◆ **What the exercise asks**
An exact, complete copy of the entries is needed, with the pictures left out.

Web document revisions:
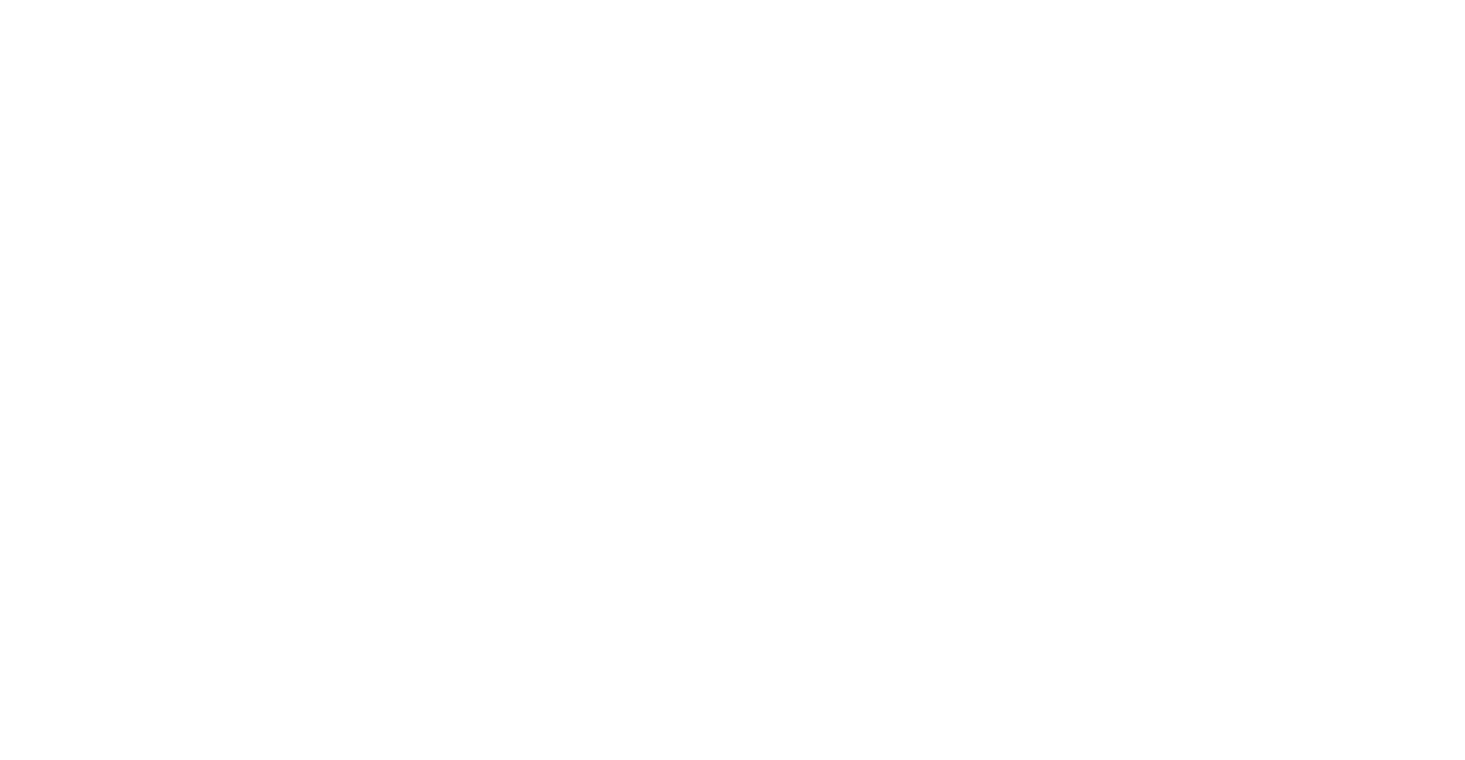
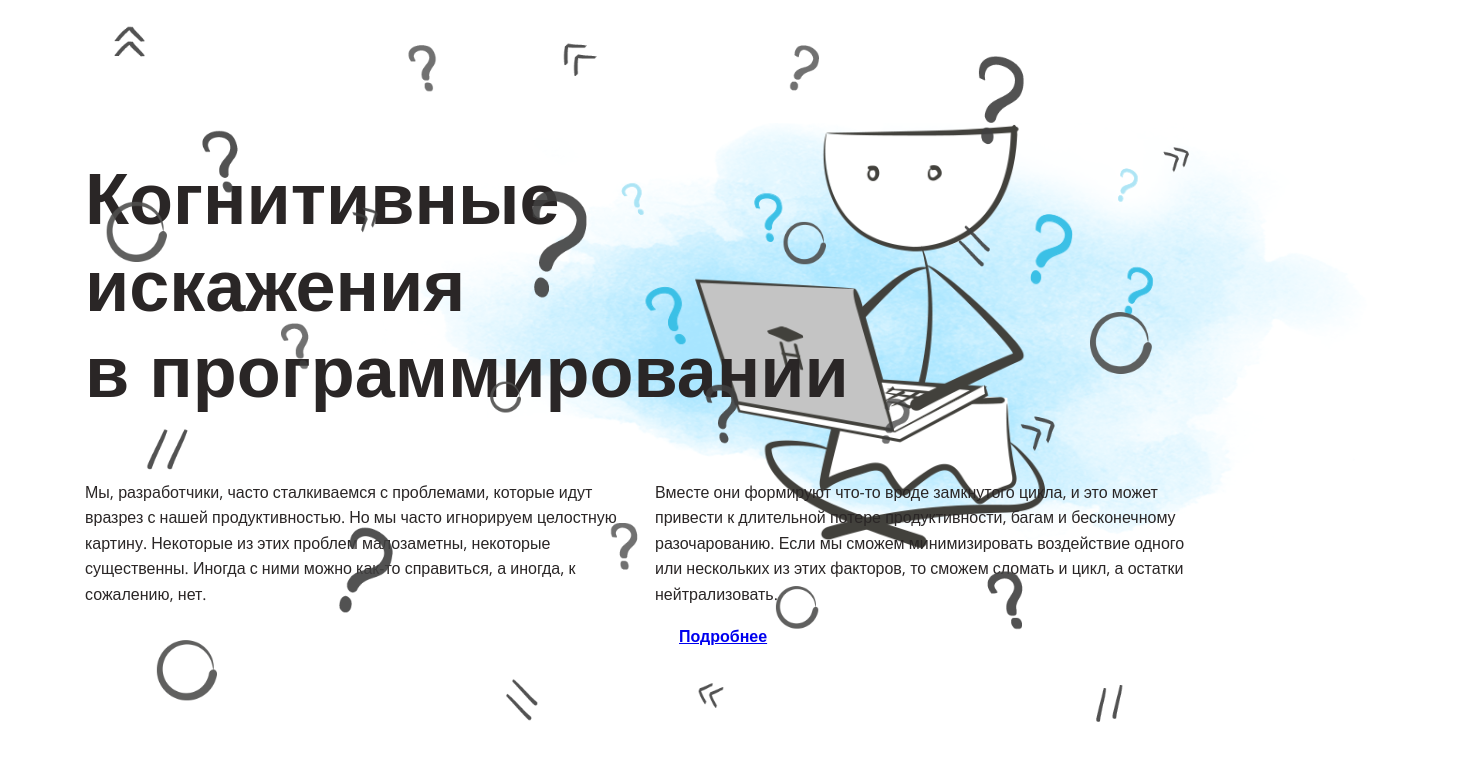
Before and after one commit to sergei-andreev/layout-designer-project-lvl1, a website: page src/index.html in a window 1280 px wide. Shown: the whole page, 1465 px wide, since content can reach past the window. Drawn offline with nearby package versions, Linux system fonts and the light colour scheme; a web font is replaced by a local one.

Commit message:
add header

```diff
--- a/src/index.html
+++ b/src/index.html
@@ -9,7 +9,20 @@
     <link rel="stylesheet" href="styles/style.css">
 </head>
 <body>
-    <header></header>
+    <header class="bg section">
+            <h1>Когнитивные<br> искажения<br> в программировании</h1>
+            <img class="header-img" src="/src/images/main.png" alt="image-header">
+        <div class="columns-2">
+            <p class="text">Мы, разработчики, часто сталкиваемся с проблемами, которые идут вразрез с нашей продуктивностью. Но мы часто игнорируем целостную картину. Некоторые из этих проблем малозаметны, некоторые существенны. Иногда с ними можно как-то справиться, а иногда, к сожалению, нет.</p>
+
+             <div>
+                <p>Вместе они формируют что-то вроде замкнутого цикла, и это может привести к длительной потере продуктивности, багам и бесконечному разочарованию.
+                Если мы сможем минимизировать воздействие одного или нескольких из этих факторов, то сможем сломать и цикл, а остатки нейтрализовать.</p>
+                <a class="button" rel="stylesheet" href="#">Подробнее </a>
+            </div>
+        </div>
+
+    </header>
     <main>
         <section></section>
     </main>
--- a/src/styles/style.css
+++ b/src/styles/style.css
@@ -36,8 +36,42 @@ h3  {
   font-size: 34px;
 }
 
-section {
+.section {
   max-width: 1110px;
   margin: 0 auto;
   padding: 100px 0;
 }
+
+.bg {
+  position: relative;
+}
+
+.bg::before {
+  content: "";
+  background-image: url("/src/images/background.png");
+  background-repeat: no-repeat;
+  background-size: cover;
+  opacity: 90%;
+  position: absolute;
+  inset: 0;
+}
+
+.header-img {
+  position: absolute;
+  height: 525px;
+  top: 55px;
+  right: -270px;
+  z-index: -1;
+}
+
+.columns-2 {
+  display: grid;
+  grid-template-columns: 1fr 1fr;
+  gap: 30px;
+
+}
+
+.button {
+  margin: 12px 24px;
+  font-weight: bold;
+}
```
Also changed, not shown: src/images/1.png (added), src/images/2.png (added), src/images/3.png (added), src/images/4.png (added), src/images/5.png (added), src/images/background.png (added), src/images/main.png (added), src/images/preview.png (added), src/images/send.svg (added).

◆ **Task response**
Before and after one commit to sergei-andreev/layout-designer-project-lvl1, a website: page src/index.html in a window 1280 px wide. Shown: the whole page, 1465 px wide, since content can reach past the window. Drawn offline with nearby package versions, Linux system fonts and the light colour scheme; a web font is replaced by a local one.

Commit message:
add header

```diff
--- a/src/index.html
+++ b/src/index.html
@@ -9,7 +9,20 @@
     <link rel="stylesheet" href="styles/style.css">
 </head>
 <body>
-    <header></header>
+    <header class="bg section">
+            <h1>Когнитивные<br> искажения<br> в программировании</h1>
+            <img class="header-img" src="/src/images/main.png" alt="image-header">
+        <div class="columns-2">
+            <p class="text">Мы, разработчики, часто сталкиваемся с проблемами, которые идут вразрез с нашей продуктивностью. Но мы часто игнорируем целостную картину. Некоторые из этих проблем малозаметны, некоторые существенны. Иногда с ними можно как-то справиться, а иногда, к сожалению, нет.</p>
+
+             <div>
+                <p>Вместе они формируют что-то вроде замкнутого цикла, и это может привести к длительной потере продуктивности, багам и бесконечному разочарованию.
+                Если мы сможем минимизировать воздействие одного или нескольких из этих факторов, то сможем сломать и цикл, а остатки нейтрализовать.</p>
+                <a class="button" rel="stylesheet" href="#">Подробнее </a>
+            </div>
+        </div>
+
+    </header>
     <main>
         <section></section>
     </main>
--- a/src/styles/style.css
+++ b/src/styles/style.css
@@ -36,8 +36,42 @@ h3  {
   font-size: 34px;
 }
 
-section {
+.section {
   max-width: 1110px;
   margin: 0 auto;
   padding: 100px 0;
 }
+
+.bg {
+  position: relative;
+}
+
+.bg::before {
+  content: "";
+  background-image: url("/src/images/background.png");
+  background-repeat: no-repeat;
+  background-size: cover;
+  opacity: 90%;
+  position: absolute;
+  inset: 0;
+}
+
+.header-img {
+  position: absolute;
+  height: 525px;
+  top: 55px;
+  right: -270px;
+  z-index: -1;
+}
+
+.columns-2 {
+  display: grid;
+  grid-template-columns: 1fr 1fr;
+  gap: 30px;
+
+}
+
+.button {
+  margin: 12px 24px;
+  font-weight: bold;
+}
```
Also changed, not shown: src/images/1.png (added), src/images/2.png (added), src/images/3.png (added), src/images/4.png (added), src/images/5.png (added), src/images/background.png (added), src/images/main.png (added), src/images/preview.png (added), src/images/send.svg (added).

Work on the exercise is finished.